15 Scopus citations


Coagulase-negative staphylococci and Staphylococcus aureus are major causes of catheter-related infections because of their ability to form biofilms on indwelling polymeric devices. Staphylococcus lugdunensis is a particularly virulent coagulase-negative species responsible for several types of biofilm-related infections, but factors that influence biofilm formation by this species remain undetermined. Heparin and catecholamine inotropes are common intravenously administered drugs reported to stimulate biofilm formation of some staphylococci. This study assessed the effects of catecholamines and heparin on biofilm formation of a collection of S. lugdunensis isolates and other Staphylococcus species. Dopamine stimulated biofilm formation in two-thirds of S. lugdunensis isolates, whereas dobutamine prevented nearly all S. lugdunensis isolates from adhering to polystyrene. Heparin markedly reduced biofilm formation by 87% of S. lugdunensis isolates. Preformed biofilms of S. lugdunensis and other Staphylococcus species detached from polystyrene after exposure to heparin at concentrations used in catheter locks.
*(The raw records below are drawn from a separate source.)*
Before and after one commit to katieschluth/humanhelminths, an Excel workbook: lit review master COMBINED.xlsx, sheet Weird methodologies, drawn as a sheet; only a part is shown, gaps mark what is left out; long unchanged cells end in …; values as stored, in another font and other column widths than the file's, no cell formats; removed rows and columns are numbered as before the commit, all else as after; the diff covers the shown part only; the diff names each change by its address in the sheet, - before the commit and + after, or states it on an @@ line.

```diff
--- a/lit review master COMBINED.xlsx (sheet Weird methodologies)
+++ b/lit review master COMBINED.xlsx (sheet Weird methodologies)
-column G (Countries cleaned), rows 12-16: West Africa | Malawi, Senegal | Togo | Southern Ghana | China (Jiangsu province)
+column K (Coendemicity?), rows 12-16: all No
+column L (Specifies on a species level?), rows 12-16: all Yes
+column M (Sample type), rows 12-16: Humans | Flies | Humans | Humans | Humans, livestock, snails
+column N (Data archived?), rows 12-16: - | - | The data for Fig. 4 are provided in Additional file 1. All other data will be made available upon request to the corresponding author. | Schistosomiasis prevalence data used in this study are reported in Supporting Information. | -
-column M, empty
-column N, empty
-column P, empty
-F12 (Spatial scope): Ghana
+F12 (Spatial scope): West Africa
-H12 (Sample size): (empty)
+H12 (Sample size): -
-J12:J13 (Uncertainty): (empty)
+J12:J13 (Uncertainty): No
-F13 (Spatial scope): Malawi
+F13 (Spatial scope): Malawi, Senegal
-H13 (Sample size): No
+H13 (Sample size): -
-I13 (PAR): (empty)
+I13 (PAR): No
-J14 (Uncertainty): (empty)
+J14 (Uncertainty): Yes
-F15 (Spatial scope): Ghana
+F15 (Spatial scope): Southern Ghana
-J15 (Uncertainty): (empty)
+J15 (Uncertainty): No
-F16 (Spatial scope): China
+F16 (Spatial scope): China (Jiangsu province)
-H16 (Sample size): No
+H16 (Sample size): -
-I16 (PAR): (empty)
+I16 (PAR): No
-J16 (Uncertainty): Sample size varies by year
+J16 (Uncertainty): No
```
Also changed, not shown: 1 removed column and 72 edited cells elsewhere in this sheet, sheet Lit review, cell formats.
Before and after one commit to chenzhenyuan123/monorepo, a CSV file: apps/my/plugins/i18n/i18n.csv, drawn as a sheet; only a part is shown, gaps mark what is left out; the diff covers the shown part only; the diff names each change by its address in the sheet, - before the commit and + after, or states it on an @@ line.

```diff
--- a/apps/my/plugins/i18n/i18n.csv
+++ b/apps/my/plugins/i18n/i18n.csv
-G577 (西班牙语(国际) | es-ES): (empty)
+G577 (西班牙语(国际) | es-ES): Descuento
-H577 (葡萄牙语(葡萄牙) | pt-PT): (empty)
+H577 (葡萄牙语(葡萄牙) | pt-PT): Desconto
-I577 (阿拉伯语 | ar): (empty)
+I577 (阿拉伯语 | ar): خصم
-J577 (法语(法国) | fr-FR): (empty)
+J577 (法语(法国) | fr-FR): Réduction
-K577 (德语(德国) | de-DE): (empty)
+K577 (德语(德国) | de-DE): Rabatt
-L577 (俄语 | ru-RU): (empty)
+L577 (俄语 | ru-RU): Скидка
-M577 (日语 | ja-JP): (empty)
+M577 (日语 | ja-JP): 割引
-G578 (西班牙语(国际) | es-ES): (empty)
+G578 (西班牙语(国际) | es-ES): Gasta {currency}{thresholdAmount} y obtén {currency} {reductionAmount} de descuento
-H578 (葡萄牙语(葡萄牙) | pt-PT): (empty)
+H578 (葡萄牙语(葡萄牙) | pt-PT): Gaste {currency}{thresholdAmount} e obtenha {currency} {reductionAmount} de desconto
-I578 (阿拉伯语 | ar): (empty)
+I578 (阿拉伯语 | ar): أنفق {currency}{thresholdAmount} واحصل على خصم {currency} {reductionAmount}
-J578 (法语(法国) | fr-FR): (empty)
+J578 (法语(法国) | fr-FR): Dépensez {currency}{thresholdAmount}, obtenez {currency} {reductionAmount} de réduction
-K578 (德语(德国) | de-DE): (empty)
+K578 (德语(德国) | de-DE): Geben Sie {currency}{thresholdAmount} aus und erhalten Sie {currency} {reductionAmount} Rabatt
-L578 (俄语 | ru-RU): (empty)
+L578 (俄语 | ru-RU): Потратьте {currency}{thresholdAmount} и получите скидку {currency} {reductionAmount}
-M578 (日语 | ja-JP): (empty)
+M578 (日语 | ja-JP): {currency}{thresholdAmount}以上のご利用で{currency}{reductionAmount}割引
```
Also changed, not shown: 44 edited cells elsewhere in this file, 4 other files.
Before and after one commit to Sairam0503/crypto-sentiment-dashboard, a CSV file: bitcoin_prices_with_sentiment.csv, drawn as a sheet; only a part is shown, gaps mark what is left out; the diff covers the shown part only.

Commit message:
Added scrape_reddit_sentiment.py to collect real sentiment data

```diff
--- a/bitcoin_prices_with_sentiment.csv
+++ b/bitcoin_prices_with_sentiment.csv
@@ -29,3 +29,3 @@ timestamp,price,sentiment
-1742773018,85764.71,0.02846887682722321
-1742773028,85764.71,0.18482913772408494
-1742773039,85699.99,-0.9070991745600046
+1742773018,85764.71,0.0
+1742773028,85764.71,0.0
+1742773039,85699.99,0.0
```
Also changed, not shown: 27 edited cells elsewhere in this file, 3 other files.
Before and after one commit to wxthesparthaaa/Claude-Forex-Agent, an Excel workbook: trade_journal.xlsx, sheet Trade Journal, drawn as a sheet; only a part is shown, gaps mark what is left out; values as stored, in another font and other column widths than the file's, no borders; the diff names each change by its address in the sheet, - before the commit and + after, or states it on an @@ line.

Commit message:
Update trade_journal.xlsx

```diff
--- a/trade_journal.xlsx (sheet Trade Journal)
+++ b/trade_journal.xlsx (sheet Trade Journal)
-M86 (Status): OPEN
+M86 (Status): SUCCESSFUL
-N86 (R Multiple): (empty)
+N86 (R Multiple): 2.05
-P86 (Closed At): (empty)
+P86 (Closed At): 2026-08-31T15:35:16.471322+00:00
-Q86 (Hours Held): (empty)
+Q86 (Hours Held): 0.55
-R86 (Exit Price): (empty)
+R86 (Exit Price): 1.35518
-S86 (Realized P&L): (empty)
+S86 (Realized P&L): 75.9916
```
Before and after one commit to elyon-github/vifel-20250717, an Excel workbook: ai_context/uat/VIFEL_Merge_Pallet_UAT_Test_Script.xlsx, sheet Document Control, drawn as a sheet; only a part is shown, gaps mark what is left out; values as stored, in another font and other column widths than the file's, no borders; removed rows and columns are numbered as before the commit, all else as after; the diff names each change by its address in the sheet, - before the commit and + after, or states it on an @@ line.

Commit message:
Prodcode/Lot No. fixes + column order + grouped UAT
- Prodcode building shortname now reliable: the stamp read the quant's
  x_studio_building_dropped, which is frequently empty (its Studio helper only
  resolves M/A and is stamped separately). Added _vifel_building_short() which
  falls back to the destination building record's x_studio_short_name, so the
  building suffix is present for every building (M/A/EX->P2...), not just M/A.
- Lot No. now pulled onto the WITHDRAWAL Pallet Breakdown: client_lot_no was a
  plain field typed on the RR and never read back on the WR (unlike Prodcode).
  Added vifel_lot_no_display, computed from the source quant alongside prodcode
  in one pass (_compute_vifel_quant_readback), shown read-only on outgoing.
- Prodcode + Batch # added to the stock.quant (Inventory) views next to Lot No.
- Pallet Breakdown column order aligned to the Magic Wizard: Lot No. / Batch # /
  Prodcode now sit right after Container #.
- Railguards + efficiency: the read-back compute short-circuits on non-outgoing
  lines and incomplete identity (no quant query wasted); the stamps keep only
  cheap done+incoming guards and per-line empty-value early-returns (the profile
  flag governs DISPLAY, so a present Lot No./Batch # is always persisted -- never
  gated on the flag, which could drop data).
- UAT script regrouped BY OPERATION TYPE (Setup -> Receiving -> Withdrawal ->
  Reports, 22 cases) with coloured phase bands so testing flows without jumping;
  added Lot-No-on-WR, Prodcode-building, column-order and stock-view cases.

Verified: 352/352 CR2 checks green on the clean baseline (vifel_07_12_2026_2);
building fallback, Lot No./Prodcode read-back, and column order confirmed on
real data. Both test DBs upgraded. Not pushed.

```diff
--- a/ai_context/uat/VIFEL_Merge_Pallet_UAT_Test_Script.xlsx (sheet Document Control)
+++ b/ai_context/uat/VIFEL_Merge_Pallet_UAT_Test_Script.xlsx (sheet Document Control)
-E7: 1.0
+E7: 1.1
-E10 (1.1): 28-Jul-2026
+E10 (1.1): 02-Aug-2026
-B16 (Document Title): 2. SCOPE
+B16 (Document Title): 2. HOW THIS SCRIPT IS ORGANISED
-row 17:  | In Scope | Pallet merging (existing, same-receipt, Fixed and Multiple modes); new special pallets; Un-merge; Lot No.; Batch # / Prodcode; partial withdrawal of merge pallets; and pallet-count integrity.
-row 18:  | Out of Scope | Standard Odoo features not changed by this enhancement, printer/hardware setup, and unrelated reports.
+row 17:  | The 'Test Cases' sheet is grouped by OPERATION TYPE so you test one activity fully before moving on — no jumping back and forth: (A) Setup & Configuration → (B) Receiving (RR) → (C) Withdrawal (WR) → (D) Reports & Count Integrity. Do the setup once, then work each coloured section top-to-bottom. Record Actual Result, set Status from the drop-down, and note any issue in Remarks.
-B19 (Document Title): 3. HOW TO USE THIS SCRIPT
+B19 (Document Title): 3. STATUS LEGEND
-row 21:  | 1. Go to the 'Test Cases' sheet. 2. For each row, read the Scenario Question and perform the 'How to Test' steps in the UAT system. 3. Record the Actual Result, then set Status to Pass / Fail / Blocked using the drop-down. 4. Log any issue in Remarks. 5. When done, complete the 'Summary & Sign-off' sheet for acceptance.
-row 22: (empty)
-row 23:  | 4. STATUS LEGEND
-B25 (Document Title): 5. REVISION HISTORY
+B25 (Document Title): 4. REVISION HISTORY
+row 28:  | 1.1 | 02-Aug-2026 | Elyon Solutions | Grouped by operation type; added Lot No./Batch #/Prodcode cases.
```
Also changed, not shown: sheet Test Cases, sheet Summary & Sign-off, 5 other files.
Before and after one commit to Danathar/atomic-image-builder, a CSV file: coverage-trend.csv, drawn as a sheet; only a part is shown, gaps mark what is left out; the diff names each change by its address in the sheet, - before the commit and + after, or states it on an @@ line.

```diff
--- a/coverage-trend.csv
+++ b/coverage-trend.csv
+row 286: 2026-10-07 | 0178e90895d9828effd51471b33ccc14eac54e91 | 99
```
Our data suggest that intravenous pharmaceuticals may influence staphylococcal biofilm formation on and detachment from intravascular catheters.

Original languageEnglish (US)
Pages (from-to)9-16
Number of pages8
JournalDiagnostic Microbiology and Infectious Disease
Issue number1
StatePublished - Jan 1 2008



  • Biofilm detachment
  • Biofilm formation
  • Catheter-related infection
  • Dobutamine
  • Dopamine
  • Epinephrine
  • Heparin
  • Staphylococcus

ASJC Scopus subject areas

  • Microbiology (medical)
  • Infectious Diseases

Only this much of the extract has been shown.